-- Description of the task --
Filter the entries for lines with the word "ModernButton".

-- Records from a data collection --
____________________

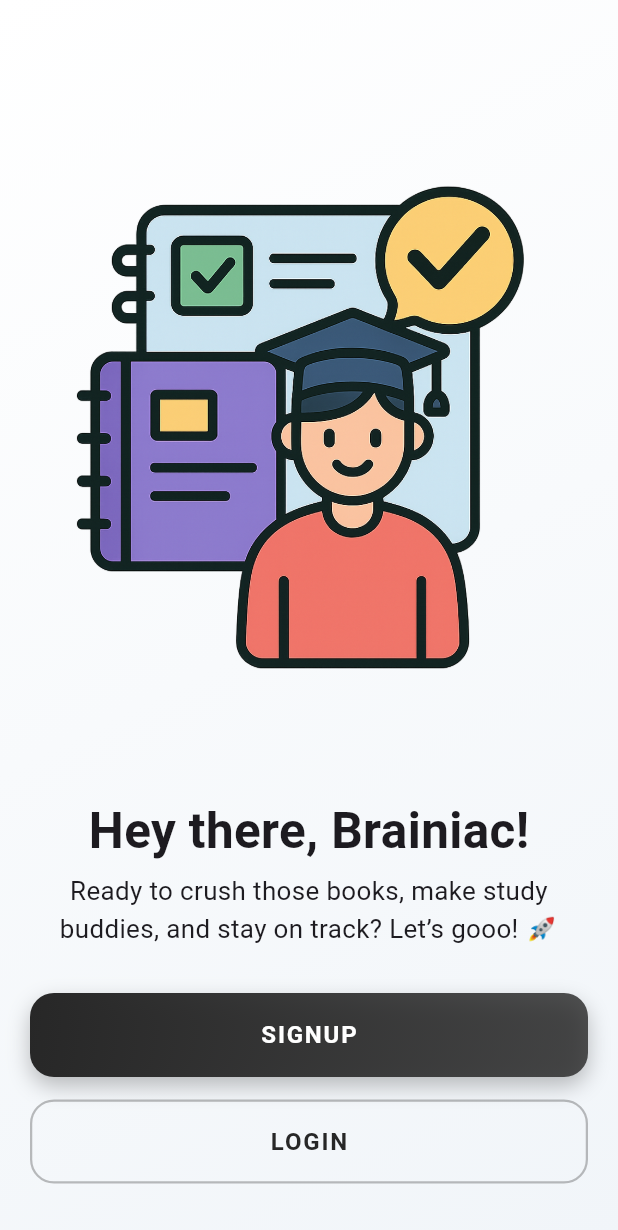
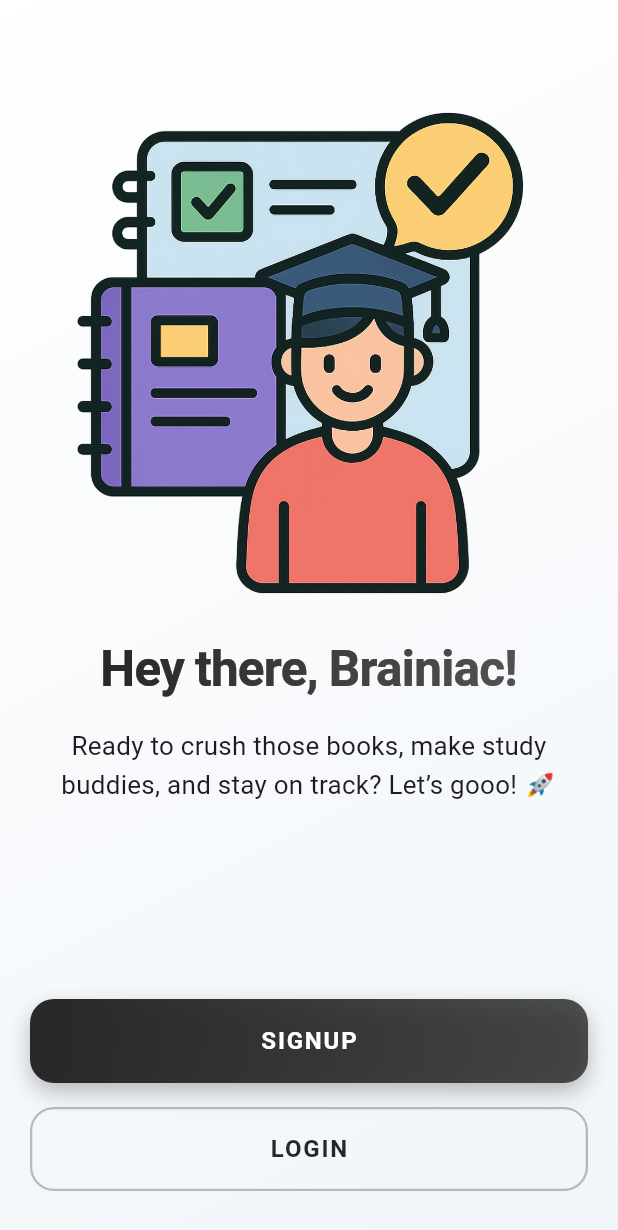
Before and after one commit to Jude254-programmer/smart_pace_lite, a Flutter app: the screen it shows after launch, on a phone screen of 412 x 824 dp. Shown: the top 1230 px of the screen. Run offline on Flutter 3.47's test engine with Material 3 defaults, Android fonts, the light colour scheme and no system bars; our stand-ins replace get.

Commit message:
modified welcome screen

```diff
--- a/lib/src/features/screens/welcome/welcome.dart
+++ b/lib/src/features/screens/welcome/welcome.dart
@@ -1,9 +1,10 @@
 import 'package:flutter/material.dart';
-import 'package:smart_pace_lite/src/common_widgets/buttons/modern_button.dart';
-import 'package:smart_pace_lite/src/constants/image_string.dart';
-import 'package:smart_pace_lite/src/constants/text_string.dart';
 
+import '../../../common_widgets/buttons/modern_button.dart';
 import '../../../constants/colors.dart';
+import '../../../constants/image_string.dart';
+import '../../../constants/text_string.dart';
+
 
 class Welcome extends StatelessWidget {
   const Welcome({super.key});
@@ -11,6 +12,7 @@ class Welcome extends StatelessWidget {
   @override
   Widget build(BuildContext context) {
     final size = MediaQuery.of(context).size;
+
     return Scaffold(
       body: Container(
         decoration: BoxDecoration(
@@ -21,48 +23,95 @@ class Welcome extends StatelessWidget {
           ),
         ),
         child: Padding(
-          padding: const EdgeInsets.only(top: 40.0, left: 20, right: 20),
+          padding: EdgeInsets.only(
+              top: 50, left: 20, right: 20, bottom: 30
+          ),
           child: Column(
             children: [
               Expanded(
                 flex: 5,
                 child: Container(
                   width: double.infinity,
-                  child: Image.asset(tWelcomeScreenImage),
+                  child: Column(
+                    mainAxisAlignment: MainAxisAlignment.start,
+                    children: [
+                      ClipRRect(
+                        borderRadius: BorderRadius.circular(20),
+                        child: Image.asset(
+                          tWelcomeScreenImage,
+                          height: size.height * 0.45,
+                          fit: BoxFit.contain,
+                        ),
+                      ),
+                    ],
+                  ),
                 ),
               ),
               Expanded(
                 flex: 3,
                 child: Column(
+                  mainAxisAlignment: MainAxisAlignment.start,
                   children: [
-                    Text(
-                      tWelcomeTitle,
-                      style: TextStyle(
-                        fontSize: size.width * 0.08,
-                        fontWeight: FontWeight.w700,
+                    ShaderMask(
+                      shaderCallback:
+                          (bounds) => LinearGradient(
+                        colors: [
+                          tSecondaryColor,
+                          tSecondaryColor.withOpacity(0.8),
+                        ],
+                      ).createShader(bounds),
+                      child: Text(
+                        tWelcomeTitle,
+                        style: TextStyle(
+                          wordSpacing: -0.5,
+                          fontSize: size.width * 0.08,
+                          fontWeight: FontWeight.w700,
+                          color: wG1,
+                          letterSpacing: -0.5,
+                        ),
                       ),
                     ),
-                    const SizedBox(height: 5,),
-                    Center(
+                    const SizedBox(height: 15),
+                    Padding(
+                      padding: const EdgeInsets.only(left: 20.0, right: 20),
                       child: Text(
+                        textAlign: TextAlign.center,
                         tWelcomeSubtitle,
                         style: TextStyle(
                           fontSize: size.width * 0.042,
                           fontWeight: FontWeight.w400,
+                          height: 1.5,
+                          letterSpacing: 0.2,
                         ),
-                        textAlign: TextAlign.center,
                       ),
                     ),
-                    const SizedBox(height: 30,),
-                    Expanded(child: Column(children: [
-                      ModernButton(text: tSignUp, isPrimary: true, onPressed: (){}, color: tSecondaryColor),
-                      const SizedBox(height: 15,),
-
-                      ModernButton(text: tLogIn, isPrimary: false, onPressed: (){}, color: tSecondaryColor)
-                    ],))
                   ],
                 ),
               ),
+              Expanded(
+                flex: 2,
+                child: Column(
+                  mainAxisAlignment: MainAxisAlignment.end,
+                  children: [
+                    ModernButton(
+                      text: tSignUp,
+                      isPrimary: true,
+                      onPressed: () {},
+                      color: tSecondaryColor,
+                    ),
+
+                    const SizedBox(height: 16),
+
+                    ModernButton(
+                      text: tLogIn,
+                      isPrimary: false,
+                      onPressed: () {},
+                      color: tSecondaryColor,
+                    ),
+                  ],
+                ),
+              ),
+
             ],
           ),
         ),
```
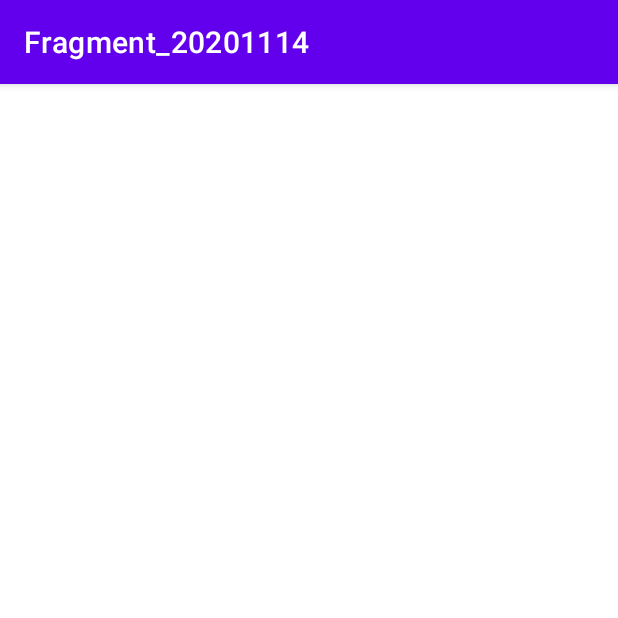
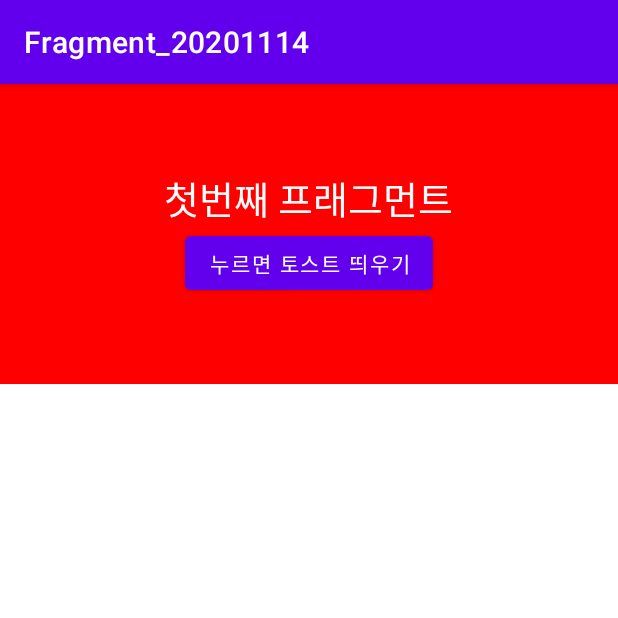
Before and after one commit to say-102/Fragment_20201114, an Android app: the screen it shows after launch (MainActivity), on a phone screen of 412 x 824 dp, the top half of it. Run offline under Robolectric (Android 15) with nearby library versions, the phone set to English and light mode, and no system bars.

Commit message:
xml상에 직접 프래그먼트 추가 예시    - tag를 붙여서 고유 식별자를 만들어줘야 앱이 죽지 않음.

```diff
--- a/app/src/main/res/layout/activity_main.xml
+++ b/app/src/main/res/layout/activity_main.xml
@@ -7,5 +7,10 @@
     android:orientation="vertical"
     tools:context=".MainActivity">
 
+    <fragment
+        android:tag="첫프래그먼트"
+        android:layout_width="match_parent"
+        android:layout_height="200dp"
+        class="kr.co.tjoeun.fragment_20201114.Fagment.FirstFragment" />
 
 </LinearLayout>
```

____________________

-- Written solution --
-                      ModernButton(text: tSignUp, isPrimary: true, onPressed: (){}, color: tSecondaryColor),
-                      ModernButton(text: tLogIn, isPrimary: false, onPressed: (){}, color: tSecondaryColor)
+                    ModernButton(
+                    ModernButton(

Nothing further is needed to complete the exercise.